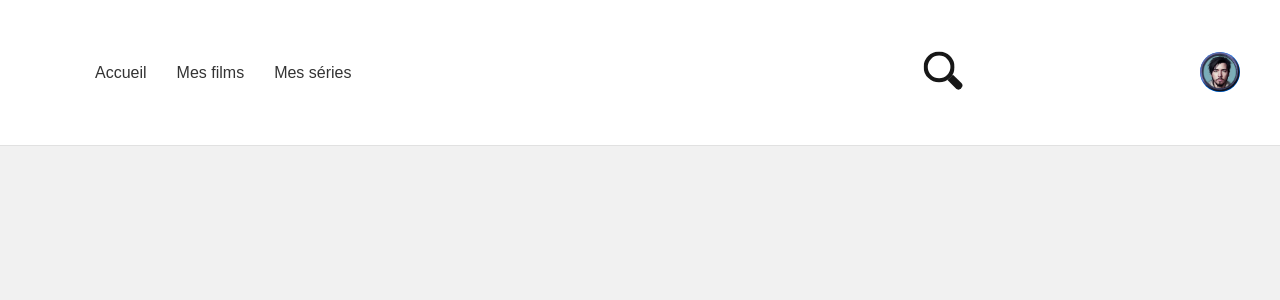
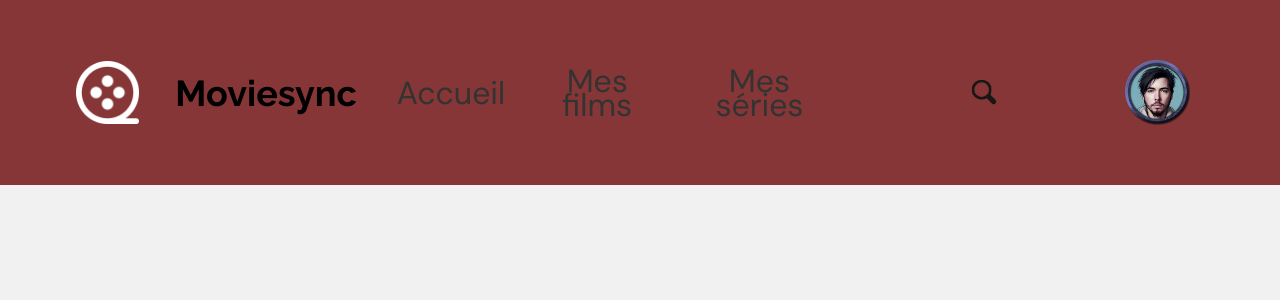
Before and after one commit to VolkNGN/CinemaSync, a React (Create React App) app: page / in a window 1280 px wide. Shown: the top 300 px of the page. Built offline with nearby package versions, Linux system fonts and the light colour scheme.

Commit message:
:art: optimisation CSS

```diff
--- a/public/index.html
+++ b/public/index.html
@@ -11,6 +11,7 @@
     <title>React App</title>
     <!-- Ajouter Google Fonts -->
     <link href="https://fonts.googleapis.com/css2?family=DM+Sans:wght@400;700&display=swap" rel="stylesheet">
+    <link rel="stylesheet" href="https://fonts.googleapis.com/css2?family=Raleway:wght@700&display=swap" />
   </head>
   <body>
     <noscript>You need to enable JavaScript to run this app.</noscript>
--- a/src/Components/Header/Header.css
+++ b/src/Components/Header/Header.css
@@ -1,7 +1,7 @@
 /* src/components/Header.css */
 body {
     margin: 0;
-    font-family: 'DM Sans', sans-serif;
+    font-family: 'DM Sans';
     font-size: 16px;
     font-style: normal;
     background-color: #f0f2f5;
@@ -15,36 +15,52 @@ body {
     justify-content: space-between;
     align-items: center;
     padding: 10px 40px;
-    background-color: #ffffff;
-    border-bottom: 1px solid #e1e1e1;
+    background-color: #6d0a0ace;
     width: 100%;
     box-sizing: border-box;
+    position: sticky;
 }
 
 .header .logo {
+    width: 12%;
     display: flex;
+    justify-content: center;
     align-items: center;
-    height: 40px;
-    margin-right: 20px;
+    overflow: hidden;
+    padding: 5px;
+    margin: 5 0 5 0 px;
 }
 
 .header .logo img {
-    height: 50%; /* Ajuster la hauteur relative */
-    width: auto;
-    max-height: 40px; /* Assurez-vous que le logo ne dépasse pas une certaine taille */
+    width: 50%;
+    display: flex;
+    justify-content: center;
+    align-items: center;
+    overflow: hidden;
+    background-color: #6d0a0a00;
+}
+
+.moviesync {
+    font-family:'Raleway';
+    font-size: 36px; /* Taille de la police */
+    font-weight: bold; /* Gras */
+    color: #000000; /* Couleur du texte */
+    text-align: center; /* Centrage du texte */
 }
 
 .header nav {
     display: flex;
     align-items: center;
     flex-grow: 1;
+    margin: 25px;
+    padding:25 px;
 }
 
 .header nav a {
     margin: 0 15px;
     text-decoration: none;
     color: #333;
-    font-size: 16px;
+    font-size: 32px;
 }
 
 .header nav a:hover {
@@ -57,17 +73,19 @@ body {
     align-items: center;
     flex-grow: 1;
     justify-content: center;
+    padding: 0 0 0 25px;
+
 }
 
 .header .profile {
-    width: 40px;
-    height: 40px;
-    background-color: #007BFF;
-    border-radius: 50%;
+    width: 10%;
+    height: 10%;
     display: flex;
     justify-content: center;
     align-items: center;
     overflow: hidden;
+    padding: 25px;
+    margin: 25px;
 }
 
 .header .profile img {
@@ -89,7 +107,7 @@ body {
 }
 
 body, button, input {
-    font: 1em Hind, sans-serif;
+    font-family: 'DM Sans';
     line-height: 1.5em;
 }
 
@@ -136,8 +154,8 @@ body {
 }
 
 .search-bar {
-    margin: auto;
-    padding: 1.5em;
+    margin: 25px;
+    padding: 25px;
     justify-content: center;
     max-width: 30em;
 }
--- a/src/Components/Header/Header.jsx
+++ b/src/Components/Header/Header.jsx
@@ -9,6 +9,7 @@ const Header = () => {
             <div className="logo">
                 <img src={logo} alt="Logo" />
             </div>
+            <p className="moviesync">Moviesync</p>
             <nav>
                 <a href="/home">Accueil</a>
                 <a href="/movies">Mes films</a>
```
○ ○ ○ ○ ○
== Required action ==
Images are not part of the copy. Everything else in the records must be reproduced exactly.

== Answer to this exercise ==
Before and after one commit to VolkNGN/CinemaSync, a React (Create React App) app: page / in a window 1280 px wide. Shown: the top 300 px of the page. Built offline with nearby package versions, Linux system fonts and the light colour scheme.

Commit message:
:art: optimisation CSS

```diff
--- a/public/index.html
+++ b/public/index.html
@@ -11,6 +11,7 @@
     <title>React App</title>
     <!-- Ajouter Google Fonts -->
     <link href="https://fonts.googleapis.com/css2?family=DM+Sans:wght@400;700&display=swap" rel="stylesheet">
+    <link rel="stylesheet" href="https://fonts.googleapis.com/css2?family=Raleway:wght@700&display=swap" />
   </head>
   <body>
     <noscript>You need to enable JavaScript to run this app.</noscript>
--- a/src/Components/Header/Header.css
+++ b/src/Components/Header/Header.css
@@ -1,7 +1,7 @@
 /* src/components/Header.css */
 body {
     margin: 0;
-    font-family: 'DM Sans', sans-serif;
+    font-family: 'DM Sans';
     font-size: 16px;
     font-style: normal;
     background-color: #f0f2f5;
@@ -15,36 +15,52 @@ body {
     justify-content: space-between;
     align-items: center;
     padding: 10px 40px;
-    background-color: #ffffff;
-    border-bottom: 1px solid #e1e1e1;
+    background-color: #6d0a0ace;
     width: 100%;
     box-sizing: border-box;
+    position: sticky;
 }
 
 .header .logo {
+    width: 12%;
     display: flex;
+    justify-content: center;
     align-items: center;
-    height: 40px;
-    margin-right: 20px;
+    overflow: hidden;
+    padding: 5px;
+    margin: 5 0 5 0 px;
 }
 
 .header .logo img {
-    height: 50%; /* Ajuster la hauteur relative */
-    width: auto;
-    max-height: 40px; /* Assurez-vous que le logo ne dépasse pas une certaine taille */
+    width: 50%;
+    display: flex;
+    justify-content: center;
+    align-items: center;
+    overflow: hidden;
+    background-color: #6d0a0a00;
+}
+
+.moviesync {
+    font-family:'Raleway';
+    font-size: 36px; /* Taille de la police */
+    font-weight: bold; /* Gras */
+    color: #000000; /* Couleur du texte */
+    text-align: center; /* Centrage du texte */
 }
 
 .header nav {
     display: flex;
     align-items: center;
     flex-grow: 1;
+    margin: 25px;
+    padding:25 px;
 }
 
 .header nav a {
     margin: 0 15px;
     text-decoration: none;
     color: #333;
-    font-size: 16px;
+    font-size: 32px;
 }
 
 .header nav a:hover {
@@ -57,17 +73,19 @@ body {
     align-items: center;
     flex-grow: 1;
     justify-content: center;
+    padding: 0 0 0 25px;
+
 }
 
 .header .profile {
-    width: 40px;
-    height: 40px;
-    background-color: #007BFF;
-    border-radius: 50%;
+    width: 10%;
+    height: 10%;
     display: flex;
     justify-content: center;
     align-items: center;
     overflow: hidden;
+    padding: 25px;
+    margin: 25px;
 }
 
 .header .profile img {
@@ -89,7 +107,7 @@ body {
 }
 
 body, button, input {
-    font: 1em Hind, sans-serif;
+    font-family: 'DM Sans';
     line-height: 1.5em;
 }
 
@@ -136,8 +154,8 @@ body {
 }
 
 .search-bar {
-    margin: auto;
-    padding: 1.5em;
+    margin: 25px;
+    padding: 25px;
     justify-content: center;
     max-width: 30em;
 }
--- a/src/Components/Header/Header.jsx
+++ b/src/Components/Header/Header.jsx
@@ -9,6 +9,7 @@ const Header = () => {
             <div className="logo">
                 <img src={logo} alt="Logo" />
             </div>
+            <p className="moviesync">Moviesync</p>
             <nav>
                 <a href="/home">Accueil</a>
                 <a href="/movies">Mes films</a>
```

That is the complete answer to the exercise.